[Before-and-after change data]
Content starts

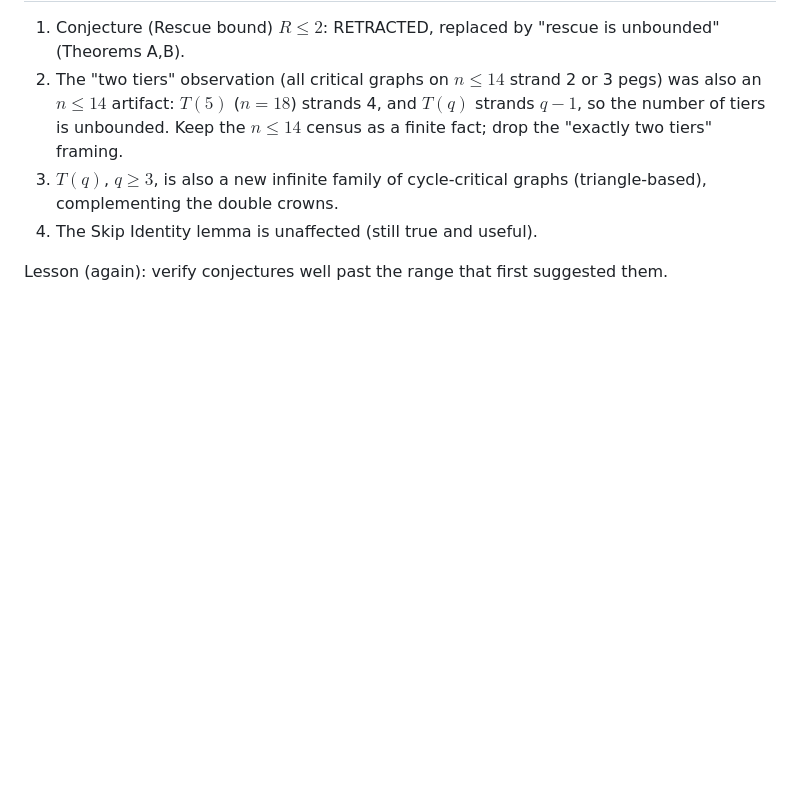
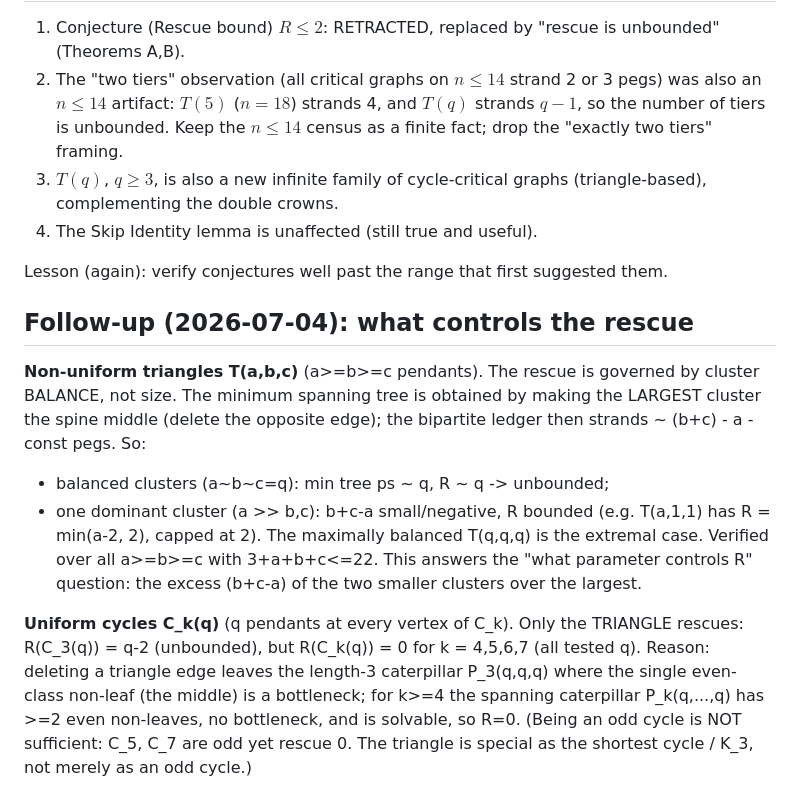
Before and after one commit to krishnatheaverage/peg-solitaire-atlas, a Markdown page: proofs/rescue-refuted.md, the part around the change. GitHub-like rendering; blank space fills up the shorter version.

Commit message:
Follow-up findings: rescue governed by cluster balance (b+c-a), T(q,q,q) extremal; triangle is UNIQUE uniform-cluster cycle that rescues (C_k(q) R=0 for k>=4, verified k<=7)

```diff
--- a/proofs/rescue-refuted.md
+++ b/proofs/rescue-refuted.md
@@ -82,3 +82,28 @@ edge is worth $\Theta(q)$ pegs, not a constant.
 
 Lesson (again): verify conjectures well past the range that first
 suggested them.
+
+## Follow-up (2026-07-04): what controls the rescue
+
+**Non-uniform triangles T(a,b,c)** (a>=b>=c pendants). The rescue is
+governed by cluster BALANCE, not size. The minimum spanning tree is
+obtained by making the LARGEST cluster the spine middle (delete the
+opposite edge); the bipartite ledger then strands ~ (b+c) - a - const
+pegs. So:
+  - balanced clusters (a~b~c=q): min tree ps ~ q, R ~ q  -> unbounded;
+  - one dominant cluster (a >> b,c): b+c-a small/negative, R bounded
+    (e.g. T(a,1,1) has R = min(a-2, 2), capped at 2).
+The maximally balanced T(q,q,q) is the extremal case. Verified over
+all a>=b>=c with 3+a+b+c<=22. This answers the "what parameter
+controls R" question: the excess (b+c-a) of the two smaller clusters
+over the largest.
+
+**Uniform cycles C_k(q)** (q pendants at every vertex of C_k). Only
+the TRIANGLE rescues: R(C_3(q)) = q-2 (unbounded), but R(C_k(q)) = 0
+for k = 4,5,6,7 (all tested q). Reason: deleting a triangle edge
+leaves the length-3 caterpillar P_3(q,q,q) where the single even-class
+non-leaf (the middle) is a bottleneck; for k>=4 the spanning
+caterpillar P_k(q,...,q) has >=2 even non-leaves, no bottleneck, and
+is solvable, so R=0. (Being an odd cycle is NOT sufficient: C_5, C_7
+are odd yet rescue 0. The triangle is special as the shortest cycle /
+K_3, not merely as an odd cycle.)
```
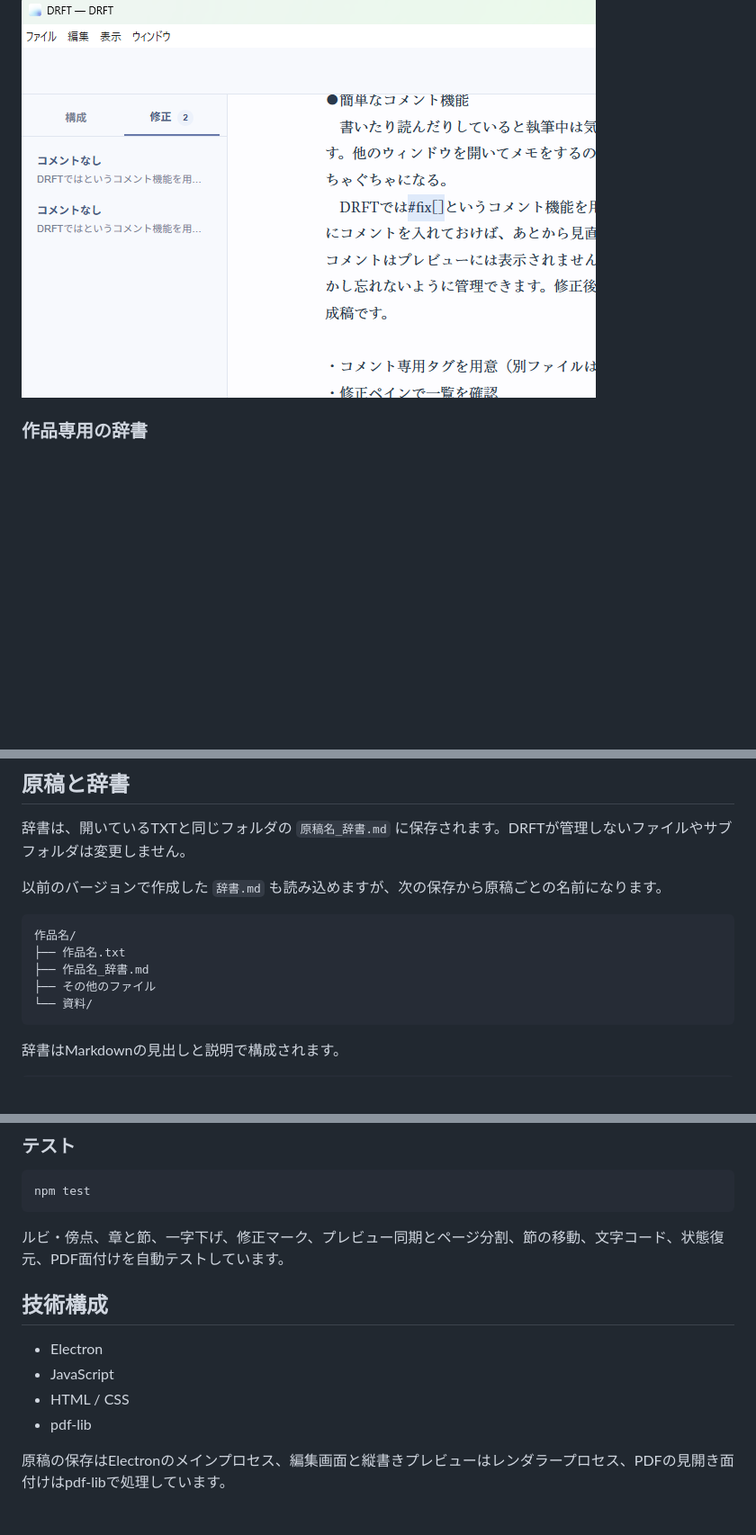
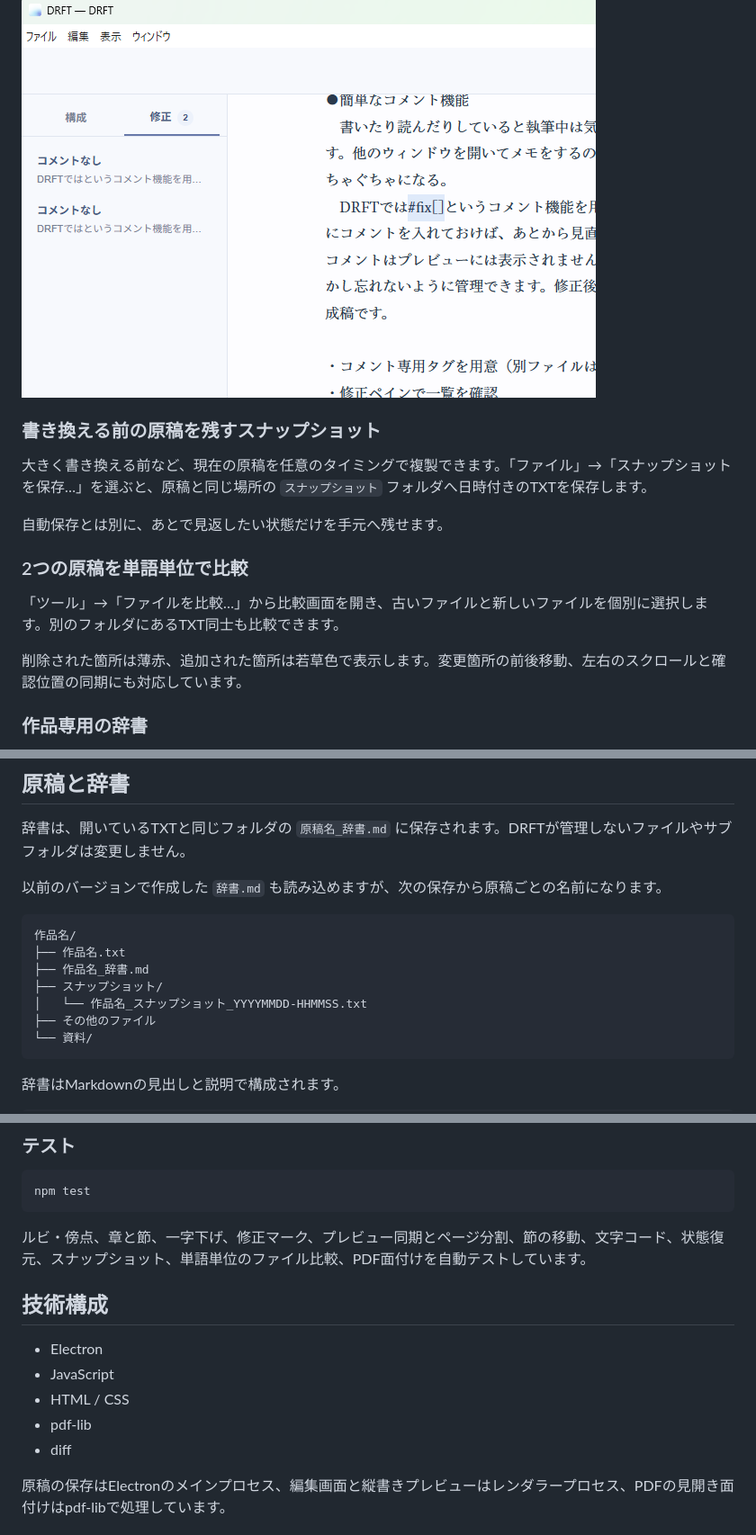
Before and after one commit to swonoda/drft, a Markdown page: README.md, 3 parts joined by grey strips. Shown at 90% size. Rendered like a GitHub page; blank space fills up the shorter version.

Commit message:
READMEにスナップショットと比較機能を追加

````diff
--- a/README.md
+++ b/README.md
@@ -42,6 +42,18 @@
 
 ![簡単にメモを残して管理](docs/fix_comment.png)
 
+### 書き換える前の原稿を残すスナップショット
+
+大きく書き換える前など、現在の原稿を任意のタイミングで複製できます。「ファイル」→「スナップショットを保存…」を選ぶと、原稿と同じ場所の `スナップショット` フォルダへ日時付きのTXTを保存します。
+
+自動保存とは別に、あとで見返したい状態だけを手元へ残せます。
+
+### 2つの原稿を単語単位で比較
+
+「ツール」→「ファイルを比較…」から比較画面を開き、古いファイルと新しいファイルを個別に選択します。別のフォルダにあるTXT同士も比較できます。
+
+削除された箇所は薄赤、追加された箇所は若草色で表示します。変更箇所の前後移動、左右のスクロールと確認位置の同期にも対応しています。
+
 ### 作品専用の辞書
 
 登場人物、地名、ルビ、設定などを、見出しと説明だけのシンプルな辞書へ記録できます。辞書の見出しをクリックすると、原稿内の出現箇所を検索できます。
@@ -131,6 +145,8 @@ DRFTは空行から原稿の構造を読み取ります。
 作品名/
 ├── 作品名.txt
 ├── 作品名_辞書.md
+├── スナップショット/
+│   └── 作品名_スナップショット_YYYYMMDD-HHMMSS.txt
 ├── その他のファイル
 └── 資料/
 ```
@@ -206,7 +222,7 @@ npm run dist:win
 npm test
 ```
 
-ルビ・傍点、章と節、一字下げ、修正マーク、プレビュー同期とページ分割、節の移動、文字コード、状態復元、PDF面付けを自動テストしています。
+ルビ・傍点、章と節、一字下げ、修正マーク、プレビュー同期とページ分割、節の移動、文字コード、状態復元、スナップショット、単語単位のファイル比較、PDF面付けを自動テストしています。
 
 ## 技術構成
 
@@ -214,6 +230,7 @@ npm test
 - JavaScript
 - HTML / CSS
 - pdf-lib
+- diff
 
 原稿の保存はElectronのメインプロセス、編集画面と縦書きプレビューはレンダラープロセス、PDFの見開き面付けはpdf-libで処理しています。
 
````
Also changed, not shown: other parts of README.md (+2 -0 lines).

Content ends

- WHAT YOU HAVE TO DO: Give back the entries verbatim. Do not include any picture.

- OUTPUT BELOW:
Before and after one commit to krishnatheaverage/peg-solitaire-atlas, a Markdown page: proofs/rescue-refuted.md, the part around the change. GitHub-like rendering; blank space fills up the shorter version.

Commit message:
Follow-up findings: rescue governed by cluster balance (b+c-a), T(q,q,q) extremal; triangle is UNIQUE uniform-cluster cycle that rescues (C_k(q) R=0 for k>=4, verified k<=7)

```diff
--- a/proofs/rescue-refuted.md
+++ b/proofs/rescue-refuted.md
@@ -82,3 +82,28 @@ edge is worth $\Theta(q)$ pegs, not a constant.
 
 Lesson (again): verify conjectures well past the range that first
 suggested them.
+
+## Follow-up (2026-07-04): what controls the rescue
+
+**Non-uniform triangles T(a,b,c)** (a>=b>=c pendants). The rescue is
+governed by cluster BALANCE, not size. The minimum spanning tree is
+obtained by making the LARGEST cluster the spine middle (delete the
+opposite edge); the bipartite ledger then strands ~ (b+c) - a - const
+pegs. So:
+  - balanced clusters (a~b~c=q): min tree ps ~ q, R ~ q  -> unbounded;
+  - one dominant cluster (a >> b,c): b+c-a small/negative, R bounded
+    (e.g. T(a,1,1) has R = min(a-2, 2), capped at 2).
+The maximally balanced T(q,q,q) is the extremal case. Verified over
+all a>=b>=c with 3+a+b+c<=22. This answers the "what parameter
+controls R" question: the excess (b+c-a) of the two smaller clusters
+over the largest.
+
+**Uniform cycles C_k(q)** (q pendants at every vertex of C_k). Only
+the TRIANGLE rescues: R(C_3(q)) = q-2 (unbounded), but R(C_k(q)) = 0
+for k = 4,5,6,7 (all tested q). Reason: deleting a triangle edge
+leaves the length-3 caterpillar P_3(q,q,q) where the single even-class
+non-leaf (the middle) is a bottleneck; for k>=4 the spanning
+caterpillar P_k(q,...,q) has >=2 even non-leaves, no bottleneck, and
+is solvable, so R=0. (Being an odd cycle is NOT sufficient: C_5, C_7
+are odd yet rescue 0. The triangle is special as the shortest cycle /
+K_3, not merely as an odd cycle.)
```
Before and after one commit to swonoda/drft, a Markdown page: README.md, 3 parts joined by grey strips. Shown at 90% size. Rendered like a GitHub page; blank space fills up the shorter version.

Commit message:
READMEにスナップショットと比較機能を追加

````diff
--- a/README.md
+++ b/README.md
@@ -42,6 +42,18 @@
 
 ![簡単にメモを残して管理](docs/fix_comment.png)
 
+### 書き換える前の原稿を残すスナップショット
+
+大きく書き換える前など、現在の原稿を任意のタイミングで複製できます。「ファイル」→「スナップショットを保存…」を選ぶと、原稿と同じ場所の `スナップショット` フォルダへ日時付きのTXTを保存します。
+
+自動保存とは別に、あとで見返したい状態だけを手元へ残せます。
+
+### 2つの原稿を単語単位で比較
+
+「ツール」→「ファイルを比較…」から比較画面を開き、古いファイルと新しいファイルを個別に選択します。別のフォルダにあるTXT同士も比較できます。
+
+削除された箇所は薄赤、追加された箇所は若草色で表示します。変更箇所の前後移動、左右のスクロールと確認位置の同期にも対応しています。
+
 ### 作品専用の辞書
 
 登場人物、地名、ルビ、設定などを、見出しと説明だけのシンプルな辞書へ記録できます。辞書の見出しをクリックすると、原稿内の出現箇所を検索できます。
@@ -131,6 +145,8 @@ DRFTは空行から原稿の構造を読み取ります。
 作品名/
 ├── 作品名.txt
 ├── 作品名_辞書.md
+├── スナップショット/
+│   └── 作品名_スナップショット_YYYYMMDD-HHMMSS.txt
 ├── その他のファイル
 └── 資料/
 ```
@@ -206,7 +222,7 @@ npm run dist:win
 npm test
 ```
 
-ルビ・傍点、章と節、一字下げ、修正マーク、プレビュー同期とページ分割、節の移動、文字コード、状態復元、PDF面付けを自動テストしています。
+ルビ・傍点、章と節、一字下げ、修正マーク、プレビュー同期とページ分割、節の移動、文字コード、状態復元、スナップショット、単語単位のファイル比較、PDF面付けを自動テストしています。
 
 ## 技術構成
 
@@ -214,6 +230,7 @@ npm test
 - JavaScript
 - HTML / CSS
 - pdf-lib
+- diff
 
 原稿の保存はElectronのメインプロセス、編集画面と縦書きプレビューはレンダラープロセス、PDFの見開き面付けはpdf-libで処理しています。
 
````
Also changed, not shown: other parts of README.md (+2 -0 lines).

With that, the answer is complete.